Material provided:
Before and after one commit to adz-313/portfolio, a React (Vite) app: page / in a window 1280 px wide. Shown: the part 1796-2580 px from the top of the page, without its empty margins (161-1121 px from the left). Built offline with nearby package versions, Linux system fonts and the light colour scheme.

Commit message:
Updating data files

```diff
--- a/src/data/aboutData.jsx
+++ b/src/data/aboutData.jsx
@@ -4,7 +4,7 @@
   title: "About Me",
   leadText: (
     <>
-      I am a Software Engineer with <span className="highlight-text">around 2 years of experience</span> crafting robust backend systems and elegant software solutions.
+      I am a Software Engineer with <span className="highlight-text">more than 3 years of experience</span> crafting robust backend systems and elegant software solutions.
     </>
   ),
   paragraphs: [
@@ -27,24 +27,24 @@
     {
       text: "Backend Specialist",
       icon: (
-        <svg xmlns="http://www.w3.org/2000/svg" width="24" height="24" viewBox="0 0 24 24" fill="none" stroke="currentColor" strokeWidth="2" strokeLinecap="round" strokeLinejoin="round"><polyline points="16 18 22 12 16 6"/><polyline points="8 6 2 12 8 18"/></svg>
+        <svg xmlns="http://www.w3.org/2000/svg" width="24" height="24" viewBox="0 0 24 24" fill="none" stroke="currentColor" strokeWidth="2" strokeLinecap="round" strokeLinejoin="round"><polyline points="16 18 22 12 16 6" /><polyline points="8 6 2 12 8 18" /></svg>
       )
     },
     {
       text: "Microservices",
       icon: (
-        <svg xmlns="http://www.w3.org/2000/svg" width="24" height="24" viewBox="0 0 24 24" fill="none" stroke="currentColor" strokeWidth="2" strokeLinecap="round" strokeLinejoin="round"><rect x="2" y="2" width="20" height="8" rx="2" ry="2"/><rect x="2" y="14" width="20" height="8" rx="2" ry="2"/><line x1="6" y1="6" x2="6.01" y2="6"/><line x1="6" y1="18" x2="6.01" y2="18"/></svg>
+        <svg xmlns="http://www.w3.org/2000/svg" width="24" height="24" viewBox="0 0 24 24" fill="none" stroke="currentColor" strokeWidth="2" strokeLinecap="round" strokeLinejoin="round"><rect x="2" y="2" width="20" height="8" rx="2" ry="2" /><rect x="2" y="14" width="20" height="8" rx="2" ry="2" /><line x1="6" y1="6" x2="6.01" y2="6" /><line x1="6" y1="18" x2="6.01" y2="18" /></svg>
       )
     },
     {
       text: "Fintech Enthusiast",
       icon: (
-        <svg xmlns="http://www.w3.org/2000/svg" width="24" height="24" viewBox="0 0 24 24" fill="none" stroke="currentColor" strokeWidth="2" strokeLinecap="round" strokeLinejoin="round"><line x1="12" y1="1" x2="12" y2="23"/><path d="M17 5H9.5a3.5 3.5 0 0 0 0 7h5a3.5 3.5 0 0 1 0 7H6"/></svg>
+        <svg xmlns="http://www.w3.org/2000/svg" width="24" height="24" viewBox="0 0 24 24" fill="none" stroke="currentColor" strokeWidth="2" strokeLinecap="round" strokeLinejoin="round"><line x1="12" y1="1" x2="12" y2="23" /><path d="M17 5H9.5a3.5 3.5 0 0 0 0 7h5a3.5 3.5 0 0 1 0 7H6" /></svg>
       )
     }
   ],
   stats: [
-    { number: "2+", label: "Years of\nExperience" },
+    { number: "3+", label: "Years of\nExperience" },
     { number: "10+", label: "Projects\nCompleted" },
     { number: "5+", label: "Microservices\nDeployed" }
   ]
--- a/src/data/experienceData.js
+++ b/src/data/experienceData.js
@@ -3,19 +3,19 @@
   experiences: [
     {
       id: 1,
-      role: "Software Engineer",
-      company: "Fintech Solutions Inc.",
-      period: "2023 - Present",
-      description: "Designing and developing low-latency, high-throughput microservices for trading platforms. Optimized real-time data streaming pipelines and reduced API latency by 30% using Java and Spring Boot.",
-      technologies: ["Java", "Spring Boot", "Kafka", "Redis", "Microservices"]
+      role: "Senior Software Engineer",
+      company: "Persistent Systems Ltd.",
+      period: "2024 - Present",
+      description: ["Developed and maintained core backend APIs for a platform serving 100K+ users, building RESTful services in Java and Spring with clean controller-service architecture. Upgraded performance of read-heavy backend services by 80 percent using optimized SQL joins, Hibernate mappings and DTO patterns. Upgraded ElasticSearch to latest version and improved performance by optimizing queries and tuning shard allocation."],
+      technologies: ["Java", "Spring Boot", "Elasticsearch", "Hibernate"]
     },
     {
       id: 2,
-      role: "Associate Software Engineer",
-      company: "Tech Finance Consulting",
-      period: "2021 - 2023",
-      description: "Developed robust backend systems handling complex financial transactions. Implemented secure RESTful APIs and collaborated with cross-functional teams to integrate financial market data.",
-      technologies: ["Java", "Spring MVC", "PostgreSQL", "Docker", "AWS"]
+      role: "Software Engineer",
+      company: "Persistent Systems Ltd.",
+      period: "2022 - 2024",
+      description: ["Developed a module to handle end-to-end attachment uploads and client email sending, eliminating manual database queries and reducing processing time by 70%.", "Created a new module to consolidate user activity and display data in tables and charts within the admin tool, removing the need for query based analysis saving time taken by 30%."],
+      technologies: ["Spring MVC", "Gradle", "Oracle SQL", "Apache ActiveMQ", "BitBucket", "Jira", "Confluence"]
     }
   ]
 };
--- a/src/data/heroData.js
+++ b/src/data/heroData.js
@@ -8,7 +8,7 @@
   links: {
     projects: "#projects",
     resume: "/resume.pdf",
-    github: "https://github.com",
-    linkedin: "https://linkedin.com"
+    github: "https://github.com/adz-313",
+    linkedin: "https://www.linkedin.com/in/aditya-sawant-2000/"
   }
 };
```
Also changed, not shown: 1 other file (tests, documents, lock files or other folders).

Problem statement:
Lines with "https": find them in the data and copy each one.

Solution:
-    github: "https://github.com",
-    linkedin: "https://linkedin.com"
+    github: "https://github.com/adz-313",
+    linkedin: "https://www.linkedin.com/in/aditya-sawant-2000/"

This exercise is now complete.